Front-end code edit data

——————

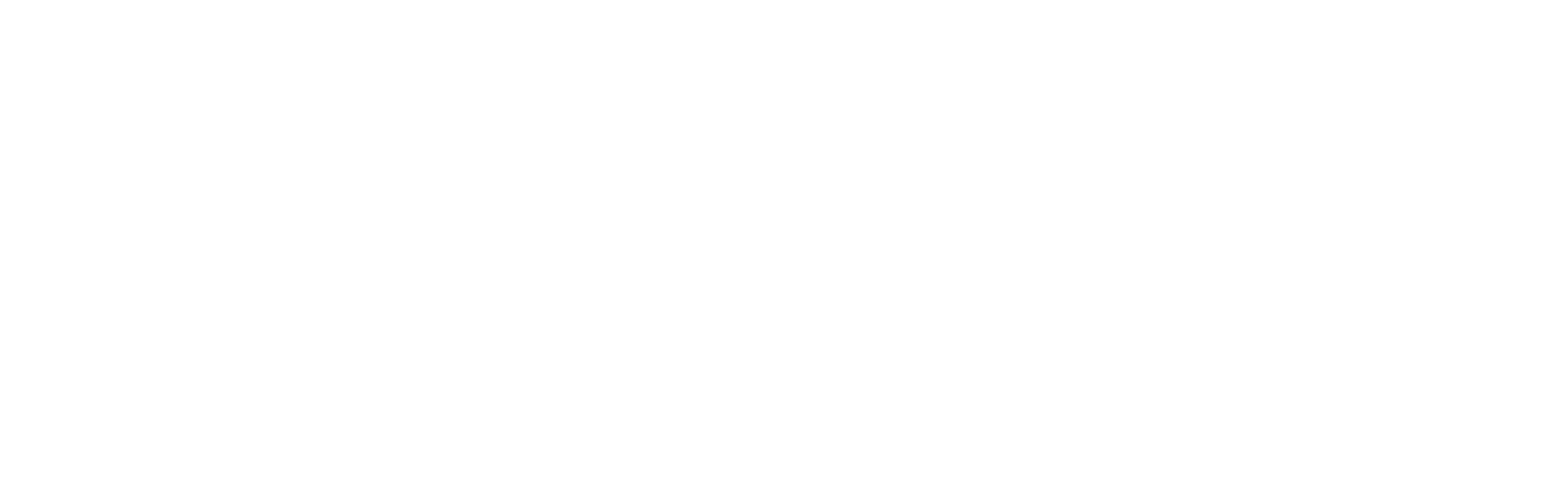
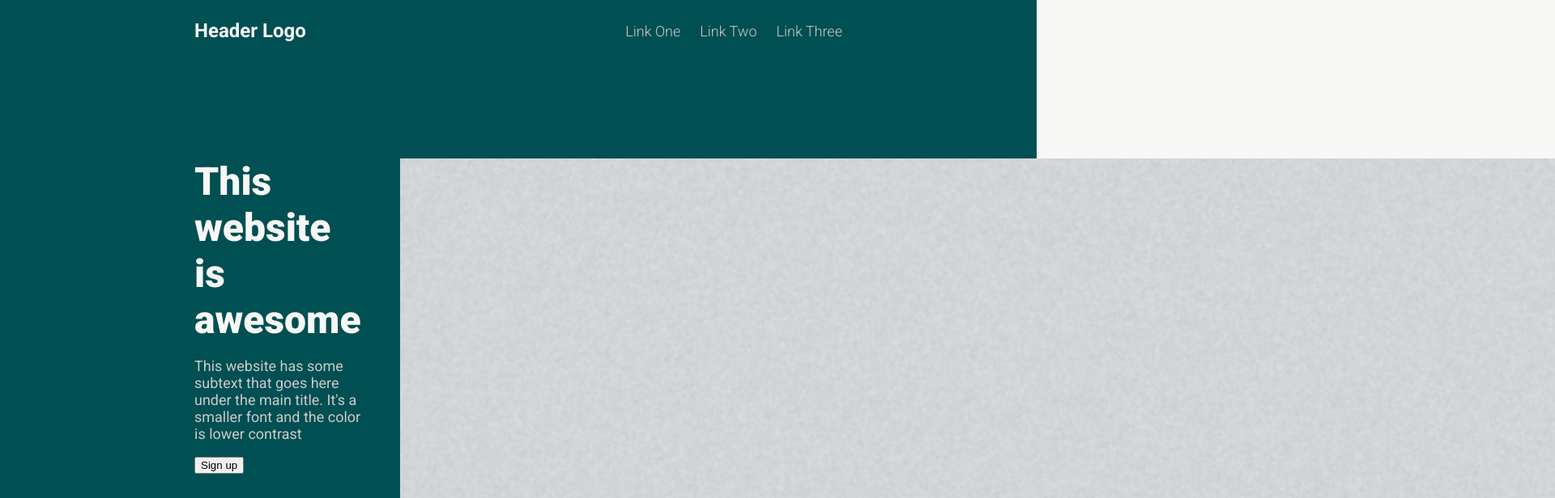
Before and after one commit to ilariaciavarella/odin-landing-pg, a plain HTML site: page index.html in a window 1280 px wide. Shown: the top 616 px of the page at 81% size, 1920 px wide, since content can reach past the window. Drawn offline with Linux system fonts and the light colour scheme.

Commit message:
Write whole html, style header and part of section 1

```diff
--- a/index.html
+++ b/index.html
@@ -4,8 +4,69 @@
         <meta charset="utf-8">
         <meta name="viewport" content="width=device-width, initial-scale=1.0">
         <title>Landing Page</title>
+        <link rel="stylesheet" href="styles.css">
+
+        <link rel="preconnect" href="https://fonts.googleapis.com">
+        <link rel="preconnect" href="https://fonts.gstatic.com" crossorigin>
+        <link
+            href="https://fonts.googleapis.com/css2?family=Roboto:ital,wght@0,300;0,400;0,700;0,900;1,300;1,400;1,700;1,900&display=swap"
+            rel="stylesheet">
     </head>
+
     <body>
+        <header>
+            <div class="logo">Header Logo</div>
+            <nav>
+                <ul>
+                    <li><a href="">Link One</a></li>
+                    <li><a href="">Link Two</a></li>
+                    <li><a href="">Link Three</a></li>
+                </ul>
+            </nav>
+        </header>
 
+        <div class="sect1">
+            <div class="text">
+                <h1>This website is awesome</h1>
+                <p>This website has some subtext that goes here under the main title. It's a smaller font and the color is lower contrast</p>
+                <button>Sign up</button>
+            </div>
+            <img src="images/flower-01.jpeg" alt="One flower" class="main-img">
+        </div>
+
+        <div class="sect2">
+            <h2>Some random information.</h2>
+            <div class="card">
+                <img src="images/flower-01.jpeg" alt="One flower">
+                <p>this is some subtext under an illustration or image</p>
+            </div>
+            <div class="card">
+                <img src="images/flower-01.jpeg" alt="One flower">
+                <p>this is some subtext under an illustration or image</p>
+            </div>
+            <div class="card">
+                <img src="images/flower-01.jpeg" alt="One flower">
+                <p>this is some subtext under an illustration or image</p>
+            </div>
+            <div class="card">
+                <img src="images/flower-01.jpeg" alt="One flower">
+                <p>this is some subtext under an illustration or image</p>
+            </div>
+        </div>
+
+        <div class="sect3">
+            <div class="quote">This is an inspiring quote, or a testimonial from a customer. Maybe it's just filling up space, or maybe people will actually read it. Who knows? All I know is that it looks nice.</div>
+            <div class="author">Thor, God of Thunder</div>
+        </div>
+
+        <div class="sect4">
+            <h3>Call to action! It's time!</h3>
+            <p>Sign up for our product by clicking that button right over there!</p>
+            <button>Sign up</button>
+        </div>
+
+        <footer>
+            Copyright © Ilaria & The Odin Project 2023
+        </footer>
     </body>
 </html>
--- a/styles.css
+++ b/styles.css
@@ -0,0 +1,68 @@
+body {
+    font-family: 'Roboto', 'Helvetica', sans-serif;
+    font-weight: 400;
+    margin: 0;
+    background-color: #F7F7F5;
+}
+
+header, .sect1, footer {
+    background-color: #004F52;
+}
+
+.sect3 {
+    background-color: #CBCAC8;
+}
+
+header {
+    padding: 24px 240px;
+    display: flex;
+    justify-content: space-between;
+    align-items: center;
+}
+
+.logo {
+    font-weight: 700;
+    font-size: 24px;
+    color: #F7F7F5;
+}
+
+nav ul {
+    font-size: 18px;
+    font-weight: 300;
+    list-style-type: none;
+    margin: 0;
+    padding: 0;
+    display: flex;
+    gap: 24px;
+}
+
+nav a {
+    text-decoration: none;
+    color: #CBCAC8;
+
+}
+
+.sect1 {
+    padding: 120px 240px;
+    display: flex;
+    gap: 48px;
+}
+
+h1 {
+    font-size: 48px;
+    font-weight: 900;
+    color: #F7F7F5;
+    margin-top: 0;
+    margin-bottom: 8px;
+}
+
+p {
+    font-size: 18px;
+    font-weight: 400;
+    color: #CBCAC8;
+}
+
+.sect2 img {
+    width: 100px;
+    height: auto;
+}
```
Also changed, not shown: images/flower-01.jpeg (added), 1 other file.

——————

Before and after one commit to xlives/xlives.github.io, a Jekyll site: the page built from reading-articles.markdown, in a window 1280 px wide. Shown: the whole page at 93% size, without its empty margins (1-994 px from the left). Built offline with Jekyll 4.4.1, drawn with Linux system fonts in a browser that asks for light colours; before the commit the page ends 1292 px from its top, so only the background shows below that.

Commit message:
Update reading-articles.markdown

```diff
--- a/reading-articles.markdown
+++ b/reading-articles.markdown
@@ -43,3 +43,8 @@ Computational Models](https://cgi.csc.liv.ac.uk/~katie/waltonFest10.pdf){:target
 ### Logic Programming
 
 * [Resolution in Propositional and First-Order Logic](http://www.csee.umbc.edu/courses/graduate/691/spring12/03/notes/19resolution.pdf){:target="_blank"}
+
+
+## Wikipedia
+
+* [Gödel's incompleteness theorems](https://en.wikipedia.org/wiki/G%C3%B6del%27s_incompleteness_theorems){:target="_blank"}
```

——————

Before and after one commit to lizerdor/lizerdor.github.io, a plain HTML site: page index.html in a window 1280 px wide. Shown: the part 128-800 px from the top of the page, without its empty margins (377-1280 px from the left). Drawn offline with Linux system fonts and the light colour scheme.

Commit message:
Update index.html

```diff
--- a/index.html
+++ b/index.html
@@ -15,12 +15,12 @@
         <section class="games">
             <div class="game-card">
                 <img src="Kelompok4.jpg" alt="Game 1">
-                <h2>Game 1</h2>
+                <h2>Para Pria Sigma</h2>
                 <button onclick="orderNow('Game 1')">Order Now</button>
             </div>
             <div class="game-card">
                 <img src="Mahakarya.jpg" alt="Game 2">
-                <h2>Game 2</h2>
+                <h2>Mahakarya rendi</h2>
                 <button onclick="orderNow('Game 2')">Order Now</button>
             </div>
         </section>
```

——————

Copy out each line of the data in which the word "size" appears.

=== Solution ===
Before and after one commit to ilariaciavarella/odin-landing-pg, a plain HTML site: page index.html in a window 1280 px wide. Shown: the top 616 px of the page at 81% size, 1920 px wide, since content can reach past the window. Drawn offline with Linux system fonts and the light colour scheme.
+    font-size: 24px;
+    font-size: 18px;
+    font-size: 48px;
+    font-size: 18px;
Before and after one commit to xlives/xlives.github.io, a Jekyll site: the page built from reading-articles.markdown, in a window 1280 px wide. Shown: the whole page at 93% size, without its empty margins (1-994 px from the left). Built offline with Jekyll 4.4.1, drawn with Linux system fonts in a browser that asks for light colours; before the commit the page ends 1292 px from its top, so only the background shows below that.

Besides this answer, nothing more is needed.